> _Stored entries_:
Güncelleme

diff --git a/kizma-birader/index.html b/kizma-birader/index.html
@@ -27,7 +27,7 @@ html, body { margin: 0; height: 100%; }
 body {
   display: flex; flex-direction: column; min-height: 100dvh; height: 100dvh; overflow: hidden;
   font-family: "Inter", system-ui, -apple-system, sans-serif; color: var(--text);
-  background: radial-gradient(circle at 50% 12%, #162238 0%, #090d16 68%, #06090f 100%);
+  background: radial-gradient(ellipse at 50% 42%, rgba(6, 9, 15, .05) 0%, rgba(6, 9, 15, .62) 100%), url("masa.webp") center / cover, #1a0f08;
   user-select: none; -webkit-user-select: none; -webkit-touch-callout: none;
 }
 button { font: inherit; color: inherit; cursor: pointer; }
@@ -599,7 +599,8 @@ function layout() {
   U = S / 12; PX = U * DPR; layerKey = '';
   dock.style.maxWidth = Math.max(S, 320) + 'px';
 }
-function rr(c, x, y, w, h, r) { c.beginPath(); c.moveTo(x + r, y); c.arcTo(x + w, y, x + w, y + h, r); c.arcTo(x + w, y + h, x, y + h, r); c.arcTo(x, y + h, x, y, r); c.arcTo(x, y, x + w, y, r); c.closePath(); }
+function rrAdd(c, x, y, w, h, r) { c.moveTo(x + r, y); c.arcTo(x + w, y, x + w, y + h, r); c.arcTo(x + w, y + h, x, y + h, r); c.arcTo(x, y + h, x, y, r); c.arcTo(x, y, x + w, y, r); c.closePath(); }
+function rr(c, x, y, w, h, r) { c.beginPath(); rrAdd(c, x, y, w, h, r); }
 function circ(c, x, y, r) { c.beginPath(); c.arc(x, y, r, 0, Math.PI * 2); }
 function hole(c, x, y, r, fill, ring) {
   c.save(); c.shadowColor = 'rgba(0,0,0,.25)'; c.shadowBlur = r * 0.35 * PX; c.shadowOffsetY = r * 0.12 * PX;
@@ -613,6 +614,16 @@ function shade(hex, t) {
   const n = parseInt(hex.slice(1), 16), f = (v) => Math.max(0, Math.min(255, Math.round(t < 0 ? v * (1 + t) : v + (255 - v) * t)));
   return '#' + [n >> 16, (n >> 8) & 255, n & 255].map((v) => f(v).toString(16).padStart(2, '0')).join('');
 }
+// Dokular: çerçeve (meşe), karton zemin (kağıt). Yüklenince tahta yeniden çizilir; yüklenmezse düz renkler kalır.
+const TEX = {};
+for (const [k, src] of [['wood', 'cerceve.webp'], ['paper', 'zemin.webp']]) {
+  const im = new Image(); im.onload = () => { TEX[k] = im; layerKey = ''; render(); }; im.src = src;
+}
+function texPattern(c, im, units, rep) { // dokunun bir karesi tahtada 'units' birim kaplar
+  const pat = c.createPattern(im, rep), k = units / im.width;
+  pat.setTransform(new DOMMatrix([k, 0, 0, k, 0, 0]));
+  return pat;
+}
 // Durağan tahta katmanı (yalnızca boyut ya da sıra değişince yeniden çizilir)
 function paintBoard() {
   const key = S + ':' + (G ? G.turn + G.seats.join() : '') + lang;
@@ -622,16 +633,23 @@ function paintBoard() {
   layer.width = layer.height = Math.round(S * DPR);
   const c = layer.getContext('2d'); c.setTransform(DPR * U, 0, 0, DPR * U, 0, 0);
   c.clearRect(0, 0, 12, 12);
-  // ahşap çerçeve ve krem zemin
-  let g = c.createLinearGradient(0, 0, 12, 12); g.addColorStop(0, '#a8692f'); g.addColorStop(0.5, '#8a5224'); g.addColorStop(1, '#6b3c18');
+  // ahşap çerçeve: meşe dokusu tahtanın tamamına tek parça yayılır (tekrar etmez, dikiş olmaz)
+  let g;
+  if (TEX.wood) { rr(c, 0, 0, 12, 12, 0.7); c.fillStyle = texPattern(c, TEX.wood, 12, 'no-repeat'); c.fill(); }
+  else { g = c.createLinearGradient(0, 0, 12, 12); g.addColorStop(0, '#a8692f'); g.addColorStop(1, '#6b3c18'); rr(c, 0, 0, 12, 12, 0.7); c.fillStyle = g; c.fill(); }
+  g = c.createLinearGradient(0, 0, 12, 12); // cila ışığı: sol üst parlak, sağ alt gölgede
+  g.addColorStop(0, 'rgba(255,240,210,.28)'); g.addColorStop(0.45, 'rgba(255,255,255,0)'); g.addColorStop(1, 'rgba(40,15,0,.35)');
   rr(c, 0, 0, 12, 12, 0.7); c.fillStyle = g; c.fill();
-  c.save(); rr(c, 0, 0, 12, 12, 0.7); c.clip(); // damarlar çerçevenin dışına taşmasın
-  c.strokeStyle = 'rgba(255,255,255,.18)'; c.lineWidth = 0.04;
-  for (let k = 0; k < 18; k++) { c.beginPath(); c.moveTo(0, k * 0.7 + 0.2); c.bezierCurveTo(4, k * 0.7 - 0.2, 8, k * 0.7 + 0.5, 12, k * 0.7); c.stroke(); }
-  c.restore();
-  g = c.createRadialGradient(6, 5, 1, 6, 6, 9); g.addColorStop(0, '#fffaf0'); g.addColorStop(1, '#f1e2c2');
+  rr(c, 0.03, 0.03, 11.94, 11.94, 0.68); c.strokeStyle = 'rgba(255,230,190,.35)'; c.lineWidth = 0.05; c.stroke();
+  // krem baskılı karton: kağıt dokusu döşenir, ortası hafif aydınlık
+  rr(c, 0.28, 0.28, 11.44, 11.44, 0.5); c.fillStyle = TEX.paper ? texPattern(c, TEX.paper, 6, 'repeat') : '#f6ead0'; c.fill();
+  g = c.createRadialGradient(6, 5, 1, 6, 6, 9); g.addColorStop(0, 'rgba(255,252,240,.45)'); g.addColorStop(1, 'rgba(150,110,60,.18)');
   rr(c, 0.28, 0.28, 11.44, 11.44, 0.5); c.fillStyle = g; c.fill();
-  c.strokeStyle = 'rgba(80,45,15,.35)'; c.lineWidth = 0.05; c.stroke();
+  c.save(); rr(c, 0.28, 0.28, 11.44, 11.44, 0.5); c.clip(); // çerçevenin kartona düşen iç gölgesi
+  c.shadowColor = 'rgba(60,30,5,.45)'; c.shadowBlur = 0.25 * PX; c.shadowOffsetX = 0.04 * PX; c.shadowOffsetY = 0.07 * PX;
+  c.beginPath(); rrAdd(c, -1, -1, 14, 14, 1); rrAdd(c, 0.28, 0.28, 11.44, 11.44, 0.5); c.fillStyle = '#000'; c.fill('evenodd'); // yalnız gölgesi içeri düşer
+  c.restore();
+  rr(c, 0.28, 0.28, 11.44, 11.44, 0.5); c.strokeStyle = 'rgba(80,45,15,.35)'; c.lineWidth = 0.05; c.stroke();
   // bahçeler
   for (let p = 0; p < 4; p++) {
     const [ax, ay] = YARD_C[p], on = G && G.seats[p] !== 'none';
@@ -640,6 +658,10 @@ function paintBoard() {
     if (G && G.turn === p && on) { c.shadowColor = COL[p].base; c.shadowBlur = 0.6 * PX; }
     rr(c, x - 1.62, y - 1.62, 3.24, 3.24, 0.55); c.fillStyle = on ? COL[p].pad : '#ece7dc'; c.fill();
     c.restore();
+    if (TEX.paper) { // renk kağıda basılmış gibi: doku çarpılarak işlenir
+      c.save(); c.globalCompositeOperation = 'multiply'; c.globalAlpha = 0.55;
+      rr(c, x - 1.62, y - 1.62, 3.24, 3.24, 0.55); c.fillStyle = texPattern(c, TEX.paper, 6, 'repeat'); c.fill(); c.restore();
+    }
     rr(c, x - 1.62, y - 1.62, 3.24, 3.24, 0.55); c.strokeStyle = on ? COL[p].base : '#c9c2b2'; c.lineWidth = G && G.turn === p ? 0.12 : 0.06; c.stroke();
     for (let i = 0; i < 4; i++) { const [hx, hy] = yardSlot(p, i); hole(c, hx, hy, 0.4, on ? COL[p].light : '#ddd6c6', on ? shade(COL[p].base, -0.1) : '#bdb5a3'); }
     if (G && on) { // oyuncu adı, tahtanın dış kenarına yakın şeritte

> _Work task_: Only certain lines are wanted. Please return exactly those from the top of the data through the line with "function hole(c, x, y, r, fill, ring)".

> _Task result_:
Güncelleme

diff --git a/kizma-birader/index.html b/kizma-birader/index.html
@@ -27,7 +27,7 @@ html, body { margin: 0; height: 100%; }
 body {
   display: flex; flex-direction: column; min-height: 100dvh; height: 100dvh; overflow: hidden;
   font-family: "Inter", system-ui, -apple-system, sans-serif; color: var(--text);
-  background: radial-gradient(circle at 50% 12%, #162238 0%, #090d16 68%, #06090f 100%);
+  background: radial-gradient(ellipse at 50% 42%, rgba(6, 9, 15, .05) 0%, rgba(6, 9, 15, .62) 100%), url("masa.webp") center / cover, #1a0f08;
   user-select: none; -webkit-user-select: none; -webkit-touch-callout: none;
 }
 button { font: inherit; color: inherit; cursor: pointer; }
@@ -599,7 +599,8 @@ function layout() {
   U = S / 12; PX = U * DPR; layerKey = '';
   dock.style.maxWidth = Math.max(S, 320) + 'px';
 }
-function rr(c, x, y, w, h, r) { c.beginPath(); c.moveTo(x + r, y); c.arcTo(x + w, y, x + w, y + h, r); c.arcTo(x + w, y + h, x, y + h, r); c.arcTo(x, y + h, x, y, r); c.arcTo(x, y, x + w, y, r); c.closePath(); }
+function rrAdd(c, x, y, w, h, r) { c.moveTo(x + r, y); c.arcTo(x + w, y, x + w, y + h, r); c.arcTo(x + w, y + h, x, y + h, r); c.arcTo(x, y + h, x, y, r); c.arcTo(x, y, x + w, y, r); c.closePath(); }
+function rr(c, x, y, w, h, r) { c.beginPath(); rrAdd(c, x, y, w, h, r); }
 function circ(c, x, y, r) { c.beginPath(); c.arc(x, y, r, 0, Math.PI * 2); }
 function hole(c, x, y, r, fill, ring) {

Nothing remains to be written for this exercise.